We love our little objects. Perhaps you are reading this on yours, pinching and stroking the screen to enlarge the text. These physical interactions with the things themselves, with the actual media of media, are part of the history of … Continue reading “The Sixties in a Cube”
By Ernest Larsen and Sherry Millner. Suppose you take a barefoot walk along the sweeping stretch of white-powder China Beach toward what the marines called Monkey Mountain (toward Da Nang, that is, where U.S. soldiers were sent for R&R–the first marines deployed to Vietnam, came ashore at Namo Beach, on the north end of Da Nang in ’65). It’s best, if you have any sort of a sensitive streak, not to allow your gaze to stray too far ashore.
By Ernest Larsen and Sherry Millner. Travel: Getting from this place to that place in one piece. We arrived in Phnom Penh on the so-called fast boat from Chau Doc, a mere six hours upriver, and weighing at least two kilos lighter, after the slow/fast sweatbath in the ever-increasing heat. At the Viet/Cambodian border, a minor blip with Sherry’s passport might well have sent us back downriver.

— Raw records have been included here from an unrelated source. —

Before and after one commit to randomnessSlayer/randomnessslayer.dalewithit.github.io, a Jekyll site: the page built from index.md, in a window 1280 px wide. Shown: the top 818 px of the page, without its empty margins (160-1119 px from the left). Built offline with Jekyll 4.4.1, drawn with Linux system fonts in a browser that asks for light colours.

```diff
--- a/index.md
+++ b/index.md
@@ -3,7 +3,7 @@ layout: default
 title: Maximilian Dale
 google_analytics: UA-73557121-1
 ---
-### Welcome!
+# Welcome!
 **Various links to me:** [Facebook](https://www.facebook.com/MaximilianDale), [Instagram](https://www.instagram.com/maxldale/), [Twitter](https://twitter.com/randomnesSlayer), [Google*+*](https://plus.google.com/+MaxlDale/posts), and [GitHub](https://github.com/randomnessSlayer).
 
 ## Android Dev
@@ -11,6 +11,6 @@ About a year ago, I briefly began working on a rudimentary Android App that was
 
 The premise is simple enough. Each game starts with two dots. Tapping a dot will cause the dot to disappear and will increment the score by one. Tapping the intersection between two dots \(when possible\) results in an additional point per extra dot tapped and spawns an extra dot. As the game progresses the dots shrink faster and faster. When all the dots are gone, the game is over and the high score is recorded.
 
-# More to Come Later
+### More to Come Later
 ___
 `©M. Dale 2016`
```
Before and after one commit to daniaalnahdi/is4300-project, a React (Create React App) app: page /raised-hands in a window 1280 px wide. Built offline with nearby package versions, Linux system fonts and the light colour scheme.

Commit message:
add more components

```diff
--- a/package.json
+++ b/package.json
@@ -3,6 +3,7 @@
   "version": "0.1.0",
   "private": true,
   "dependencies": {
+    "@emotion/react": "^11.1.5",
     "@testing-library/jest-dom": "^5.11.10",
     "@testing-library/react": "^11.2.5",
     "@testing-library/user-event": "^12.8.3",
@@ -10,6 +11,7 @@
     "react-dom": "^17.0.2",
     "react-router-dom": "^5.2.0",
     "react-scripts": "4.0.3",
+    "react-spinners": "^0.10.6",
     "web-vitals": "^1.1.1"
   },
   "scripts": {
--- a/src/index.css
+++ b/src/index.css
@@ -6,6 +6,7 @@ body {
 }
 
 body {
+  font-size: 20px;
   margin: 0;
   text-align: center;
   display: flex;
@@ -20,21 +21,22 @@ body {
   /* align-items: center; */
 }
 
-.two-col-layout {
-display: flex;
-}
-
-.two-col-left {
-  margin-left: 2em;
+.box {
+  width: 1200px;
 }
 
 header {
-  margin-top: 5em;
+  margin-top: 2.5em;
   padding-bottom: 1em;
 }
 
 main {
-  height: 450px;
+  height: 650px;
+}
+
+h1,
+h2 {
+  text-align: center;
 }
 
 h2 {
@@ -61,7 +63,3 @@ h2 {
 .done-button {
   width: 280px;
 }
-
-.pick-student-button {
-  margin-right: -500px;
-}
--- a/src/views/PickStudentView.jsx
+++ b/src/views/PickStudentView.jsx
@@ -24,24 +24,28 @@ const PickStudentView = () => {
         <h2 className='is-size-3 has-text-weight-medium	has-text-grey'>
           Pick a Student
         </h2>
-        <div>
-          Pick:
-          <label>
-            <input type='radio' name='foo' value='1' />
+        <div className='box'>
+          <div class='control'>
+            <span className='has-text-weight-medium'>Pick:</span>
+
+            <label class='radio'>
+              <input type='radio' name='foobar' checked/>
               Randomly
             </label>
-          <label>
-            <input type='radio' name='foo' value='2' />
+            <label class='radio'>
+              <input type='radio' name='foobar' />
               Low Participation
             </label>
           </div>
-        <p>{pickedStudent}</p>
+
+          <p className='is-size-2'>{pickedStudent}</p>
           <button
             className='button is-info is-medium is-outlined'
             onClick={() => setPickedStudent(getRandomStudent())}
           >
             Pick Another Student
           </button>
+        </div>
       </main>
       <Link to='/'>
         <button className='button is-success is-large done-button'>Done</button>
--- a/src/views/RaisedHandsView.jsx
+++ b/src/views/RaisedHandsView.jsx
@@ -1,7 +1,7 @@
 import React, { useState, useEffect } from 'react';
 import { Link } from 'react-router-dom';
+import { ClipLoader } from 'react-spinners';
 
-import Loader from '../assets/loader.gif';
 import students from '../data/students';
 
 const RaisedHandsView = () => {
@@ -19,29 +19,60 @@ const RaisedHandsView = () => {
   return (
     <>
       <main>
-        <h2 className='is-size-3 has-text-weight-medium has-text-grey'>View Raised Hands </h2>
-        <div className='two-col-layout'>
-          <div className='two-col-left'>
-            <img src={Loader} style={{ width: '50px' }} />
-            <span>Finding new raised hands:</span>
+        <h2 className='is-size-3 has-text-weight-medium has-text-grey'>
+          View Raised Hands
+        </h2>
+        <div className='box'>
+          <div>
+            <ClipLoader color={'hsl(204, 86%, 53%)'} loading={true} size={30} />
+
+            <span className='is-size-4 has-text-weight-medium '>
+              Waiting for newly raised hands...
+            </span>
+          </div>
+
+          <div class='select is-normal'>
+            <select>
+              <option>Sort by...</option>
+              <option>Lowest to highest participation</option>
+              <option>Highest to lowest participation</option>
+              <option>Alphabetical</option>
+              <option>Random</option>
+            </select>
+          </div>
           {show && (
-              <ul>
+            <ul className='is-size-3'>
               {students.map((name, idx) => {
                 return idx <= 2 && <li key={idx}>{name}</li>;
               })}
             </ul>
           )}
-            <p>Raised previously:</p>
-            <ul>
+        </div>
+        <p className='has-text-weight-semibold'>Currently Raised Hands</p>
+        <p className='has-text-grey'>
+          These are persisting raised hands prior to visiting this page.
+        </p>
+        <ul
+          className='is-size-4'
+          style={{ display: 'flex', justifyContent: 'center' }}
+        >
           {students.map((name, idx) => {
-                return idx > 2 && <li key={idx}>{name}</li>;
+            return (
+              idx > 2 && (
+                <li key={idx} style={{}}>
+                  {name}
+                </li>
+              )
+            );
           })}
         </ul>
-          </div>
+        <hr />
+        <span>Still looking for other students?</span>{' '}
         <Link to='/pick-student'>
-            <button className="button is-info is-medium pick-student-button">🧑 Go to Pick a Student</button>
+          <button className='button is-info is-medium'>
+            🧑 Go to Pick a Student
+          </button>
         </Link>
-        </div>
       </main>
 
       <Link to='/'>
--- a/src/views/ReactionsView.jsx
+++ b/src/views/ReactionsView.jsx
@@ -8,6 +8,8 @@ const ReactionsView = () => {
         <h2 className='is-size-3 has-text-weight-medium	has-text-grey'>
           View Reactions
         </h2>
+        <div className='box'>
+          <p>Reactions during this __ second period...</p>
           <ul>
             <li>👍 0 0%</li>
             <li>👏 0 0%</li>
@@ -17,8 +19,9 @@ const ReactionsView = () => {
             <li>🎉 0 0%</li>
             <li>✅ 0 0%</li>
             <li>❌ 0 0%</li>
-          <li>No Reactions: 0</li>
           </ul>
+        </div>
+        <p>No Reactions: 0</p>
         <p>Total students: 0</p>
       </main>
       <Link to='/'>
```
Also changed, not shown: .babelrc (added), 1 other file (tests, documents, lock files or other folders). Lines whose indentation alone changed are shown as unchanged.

By Ernest Larsen and Sherry Millner. Sherry and I arrived at Tan Son Nhut Airport–a designation like so many others with a grim resonance for us for more than forty years–just minutes before Tet, the week-long New Year’s Festival was to begin. Outside the airport people were clamoring for taxis–so anxious or so excited were they to get into Saigon proper before the Year of the Tiger began. We got in the mood.